Exercise brief:
A line belongs in the answer if it contains "style"; copy every such line from the entries below.

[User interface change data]
###
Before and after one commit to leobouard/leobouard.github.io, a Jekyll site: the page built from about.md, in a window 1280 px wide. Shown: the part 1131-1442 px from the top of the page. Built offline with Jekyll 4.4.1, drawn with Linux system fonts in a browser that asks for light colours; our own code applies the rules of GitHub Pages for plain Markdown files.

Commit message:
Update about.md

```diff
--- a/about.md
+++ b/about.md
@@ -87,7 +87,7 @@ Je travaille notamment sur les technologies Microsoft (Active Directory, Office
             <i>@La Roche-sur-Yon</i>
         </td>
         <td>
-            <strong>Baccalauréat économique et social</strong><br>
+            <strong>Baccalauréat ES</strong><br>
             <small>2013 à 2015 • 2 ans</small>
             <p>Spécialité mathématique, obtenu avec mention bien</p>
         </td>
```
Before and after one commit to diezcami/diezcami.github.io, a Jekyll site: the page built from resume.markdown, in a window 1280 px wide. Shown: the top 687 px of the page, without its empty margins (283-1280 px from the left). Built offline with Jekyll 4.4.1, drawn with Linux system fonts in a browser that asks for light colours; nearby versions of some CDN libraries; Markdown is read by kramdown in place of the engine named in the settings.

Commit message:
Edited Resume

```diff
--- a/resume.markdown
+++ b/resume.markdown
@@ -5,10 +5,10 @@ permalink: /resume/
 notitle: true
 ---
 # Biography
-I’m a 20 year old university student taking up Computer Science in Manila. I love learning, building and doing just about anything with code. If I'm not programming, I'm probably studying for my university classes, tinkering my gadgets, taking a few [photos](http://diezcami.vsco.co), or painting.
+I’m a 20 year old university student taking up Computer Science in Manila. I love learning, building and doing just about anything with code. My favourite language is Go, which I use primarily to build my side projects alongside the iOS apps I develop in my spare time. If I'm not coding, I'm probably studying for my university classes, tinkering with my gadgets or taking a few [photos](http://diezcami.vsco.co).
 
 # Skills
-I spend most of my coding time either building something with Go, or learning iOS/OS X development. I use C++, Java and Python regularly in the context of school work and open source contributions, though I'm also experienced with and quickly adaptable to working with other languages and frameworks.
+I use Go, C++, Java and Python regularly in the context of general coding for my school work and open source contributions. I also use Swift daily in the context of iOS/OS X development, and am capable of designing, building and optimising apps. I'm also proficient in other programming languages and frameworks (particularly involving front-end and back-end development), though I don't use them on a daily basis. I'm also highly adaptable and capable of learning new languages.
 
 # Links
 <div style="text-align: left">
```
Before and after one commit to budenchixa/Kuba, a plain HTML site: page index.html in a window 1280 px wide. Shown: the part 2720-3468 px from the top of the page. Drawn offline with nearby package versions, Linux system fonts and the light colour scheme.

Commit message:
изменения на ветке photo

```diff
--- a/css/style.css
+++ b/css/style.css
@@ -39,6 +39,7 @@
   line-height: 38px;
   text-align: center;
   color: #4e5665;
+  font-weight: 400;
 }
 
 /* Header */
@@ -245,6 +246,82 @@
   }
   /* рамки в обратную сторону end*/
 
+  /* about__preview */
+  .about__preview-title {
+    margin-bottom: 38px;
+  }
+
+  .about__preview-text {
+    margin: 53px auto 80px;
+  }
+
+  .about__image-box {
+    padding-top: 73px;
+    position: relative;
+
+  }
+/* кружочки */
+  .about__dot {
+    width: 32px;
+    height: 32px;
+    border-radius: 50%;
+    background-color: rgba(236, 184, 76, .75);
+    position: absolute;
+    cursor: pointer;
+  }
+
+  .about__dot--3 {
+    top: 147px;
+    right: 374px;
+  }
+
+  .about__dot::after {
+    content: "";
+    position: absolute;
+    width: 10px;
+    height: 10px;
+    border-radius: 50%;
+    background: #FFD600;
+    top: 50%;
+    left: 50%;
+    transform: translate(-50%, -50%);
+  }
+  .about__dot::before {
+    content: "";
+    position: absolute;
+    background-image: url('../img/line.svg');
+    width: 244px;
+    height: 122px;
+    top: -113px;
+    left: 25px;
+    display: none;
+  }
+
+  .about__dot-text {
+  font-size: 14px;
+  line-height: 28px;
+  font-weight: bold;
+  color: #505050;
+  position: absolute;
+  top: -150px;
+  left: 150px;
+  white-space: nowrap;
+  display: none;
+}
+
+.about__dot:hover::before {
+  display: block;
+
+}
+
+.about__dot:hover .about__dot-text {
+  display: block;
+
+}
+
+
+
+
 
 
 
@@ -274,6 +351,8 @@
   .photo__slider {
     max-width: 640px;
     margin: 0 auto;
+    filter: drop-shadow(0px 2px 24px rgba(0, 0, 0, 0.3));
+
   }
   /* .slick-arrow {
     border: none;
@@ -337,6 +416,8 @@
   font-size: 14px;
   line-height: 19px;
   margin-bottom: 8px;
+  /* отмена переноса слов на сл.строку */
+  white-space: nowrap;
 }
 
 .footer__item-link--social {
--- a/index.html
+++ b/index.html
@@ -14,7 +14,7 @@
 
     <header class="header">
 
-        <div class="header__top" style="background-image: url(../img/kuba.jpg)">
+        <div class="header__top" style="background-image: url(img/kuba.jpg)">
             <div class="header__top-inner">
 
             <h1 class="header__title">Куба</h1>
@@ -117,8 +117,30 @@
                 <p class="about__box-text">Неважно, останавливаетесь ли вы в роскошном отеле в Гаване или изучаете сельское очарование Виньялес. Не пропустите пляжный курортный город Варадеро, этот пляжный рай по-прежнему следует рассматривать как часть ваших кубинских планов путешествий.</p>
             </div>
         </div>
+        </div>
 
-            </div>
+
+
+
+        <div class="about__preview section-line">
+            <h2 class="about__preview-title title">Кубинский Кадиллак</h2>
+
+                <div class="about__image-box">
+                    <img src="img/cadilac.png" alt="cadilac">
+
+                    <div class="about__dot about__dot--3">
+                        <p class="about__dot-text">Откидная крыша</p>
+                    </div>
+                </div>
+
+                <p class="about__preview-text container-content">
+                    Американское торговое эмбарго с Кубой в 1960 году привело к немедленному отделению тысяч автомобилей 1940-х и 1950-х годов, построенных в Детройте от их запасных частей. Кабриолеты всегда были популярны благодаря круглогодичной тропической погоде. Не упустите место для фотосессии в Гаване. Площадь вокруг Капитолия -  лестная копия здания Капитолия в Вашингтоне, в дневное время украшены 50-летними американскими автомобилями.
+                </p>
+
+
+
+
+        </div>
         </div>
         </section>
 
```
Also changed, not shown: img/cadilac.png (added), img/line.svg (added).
###
Answer box:
 <div style="text-align: left">
--- a/css/style.css
+++ b/css/style.css
-        <div class="header__top" style="background-image: url(../img/kuba.jpg)">
+        <div class="header__top" style="background-image: url(img/kuba.jpg)">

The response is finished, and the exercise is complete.